- Occasionally, patients may feel hard projections in the mouth with their tongue. They are not roots, they are the bony walls that supported the tooth. These projections usually smooth out spontaneously. If they do not, they can be removed by Dr. Greco.
- Your lips should be kept moist with an ointment such as Vaseline. If the corners of your mouth are stretched, they may dry out and crack.
- Sore throats and pain when swallowing are not uncommon after surgery. This is because the muscles can get swollen and the normal act of swallowing may become painful. This will subside in 2-3 days.
- Stiffness (Trimus) of the jaw muscles may cause difficulty in opening your mouth for a few days following surgery. This is a normal post-operative event which will resolve in time.
Brushing your teeth is okay – just be gentle at the surgical sites
A dry socket is when the blood clot gets dislodged prematurely from the tooth socket. Symptoms of pain at the surgical site and even pain to the ear may occur 2-3 days following surgery. Call the office if this occurs.
If you are involved in regular exercise, be aware that your normal nourishment intake is reduced. Exercise may weaken you. If you get light headed, stop exercising.
Final Post Op Notes
Sutures (stitches) are placed in the area of surgery to minimize post-operative bleeding and to help healing. Sometimes sutures become dislodged. If this happens, there is no cause for alarm. Just remove the suture form your mouth and discard it. The sutures will be removed approximately one week after surgery. The removal of sutures requires no anesthesia or needles. It takes only a minute or so, and there is no discomfort associated with this procedure. So it’s really nothing to worry about.
The pain and swelling should subside more and more each day following surgery. If your post-operative pain or swelling worsens or unusual symptoms occur call the office for instructions.
There will be a cavity where the tooth was removed. The cavity will gradually fill in with the new tissue over the next month. In the meantime, the area should be kept clean with saltwater rinses or a toothbrush, especially after meals.

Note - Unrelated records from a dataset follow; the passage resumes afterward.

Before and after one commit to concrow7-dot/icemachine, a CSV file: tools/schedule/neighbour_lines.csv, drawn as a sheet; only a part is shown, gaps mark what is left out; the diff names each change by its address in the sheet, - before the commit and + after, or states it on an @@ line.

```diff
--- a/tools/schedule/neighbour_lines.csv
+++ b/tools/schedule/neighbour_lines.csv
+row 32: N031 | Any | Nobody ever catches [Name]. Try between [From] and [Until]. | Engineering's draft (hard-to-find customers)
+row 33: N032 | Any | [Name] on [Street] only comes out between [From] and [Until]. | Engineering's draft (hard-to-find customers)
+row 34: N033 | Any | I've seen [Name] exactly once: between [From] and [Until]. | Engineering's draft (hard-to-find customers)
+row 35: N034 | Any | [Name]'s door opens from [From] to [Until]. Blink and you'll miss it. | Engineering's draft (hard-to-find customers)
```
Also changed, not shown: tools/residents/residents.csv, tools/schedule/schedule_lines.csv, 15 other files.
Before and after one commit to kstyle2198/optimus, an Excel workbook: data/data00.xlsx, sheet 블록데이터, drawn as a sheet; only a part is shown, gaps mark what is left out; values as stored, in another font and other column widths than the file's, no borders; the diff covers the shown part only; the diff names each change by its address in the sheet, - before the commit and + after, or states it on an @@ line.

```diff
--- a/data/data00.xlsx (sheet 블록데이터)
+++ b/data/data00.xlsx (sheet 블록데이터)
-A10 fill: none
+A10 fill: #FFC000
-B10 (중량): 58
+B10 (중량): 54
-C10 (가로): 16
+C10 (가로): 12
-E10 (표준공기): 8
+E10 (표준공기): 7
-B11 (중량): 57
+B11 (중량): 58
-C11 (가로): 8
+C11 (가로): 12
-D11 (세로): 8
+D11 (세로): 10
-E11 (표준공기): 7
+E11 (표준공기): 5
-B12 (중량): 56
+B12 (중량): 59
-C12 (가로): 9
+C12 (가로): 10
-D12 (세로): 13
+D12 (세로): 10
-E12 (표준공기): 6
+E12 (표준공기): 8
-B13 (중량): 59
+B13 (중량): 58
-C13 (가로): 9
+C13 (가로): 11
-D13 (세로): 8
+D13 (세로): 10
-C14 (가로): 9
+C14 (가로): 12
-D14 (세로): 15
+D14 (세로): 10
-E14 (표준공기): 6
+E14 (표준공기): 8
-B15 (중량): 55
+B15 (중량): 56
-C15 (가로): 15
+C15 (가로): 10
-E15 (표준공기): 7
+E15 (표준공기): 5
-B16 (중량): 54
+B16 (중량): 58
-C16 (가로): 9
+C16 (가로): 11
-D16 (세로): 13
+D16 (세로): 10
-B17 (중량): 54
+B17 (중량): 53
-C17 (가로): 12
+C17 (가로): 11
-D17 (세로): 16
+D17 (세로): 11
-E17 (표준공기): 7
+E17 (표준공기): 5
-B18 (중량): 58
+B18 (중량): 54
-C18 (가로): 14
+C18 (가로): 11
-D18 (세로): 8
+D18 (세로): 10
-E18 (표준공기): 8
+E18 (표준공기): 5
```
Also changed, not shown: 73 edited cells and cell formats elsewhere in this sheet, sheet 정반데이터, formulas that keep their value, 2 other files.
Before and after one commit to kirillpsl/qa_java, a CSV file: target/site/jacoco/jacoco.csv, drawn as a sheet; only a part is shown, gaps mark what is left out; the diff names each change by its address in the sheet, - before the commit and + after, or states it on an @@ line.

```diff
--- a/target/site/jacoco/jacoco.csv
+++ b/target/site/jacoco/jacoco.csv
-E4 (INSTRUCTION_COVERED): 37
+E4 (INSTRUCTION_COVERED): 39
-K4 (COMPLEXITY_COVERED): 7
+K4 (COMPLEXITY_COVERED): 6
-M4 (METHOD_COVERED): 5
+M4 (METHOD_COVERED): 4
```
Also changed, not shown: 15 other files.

No two mouths are alike. Your case is individual. Do not accept well-intended advice from friends. Discuss your problem with the persons best able to effectively help you: Dr. Greco or your family dentist.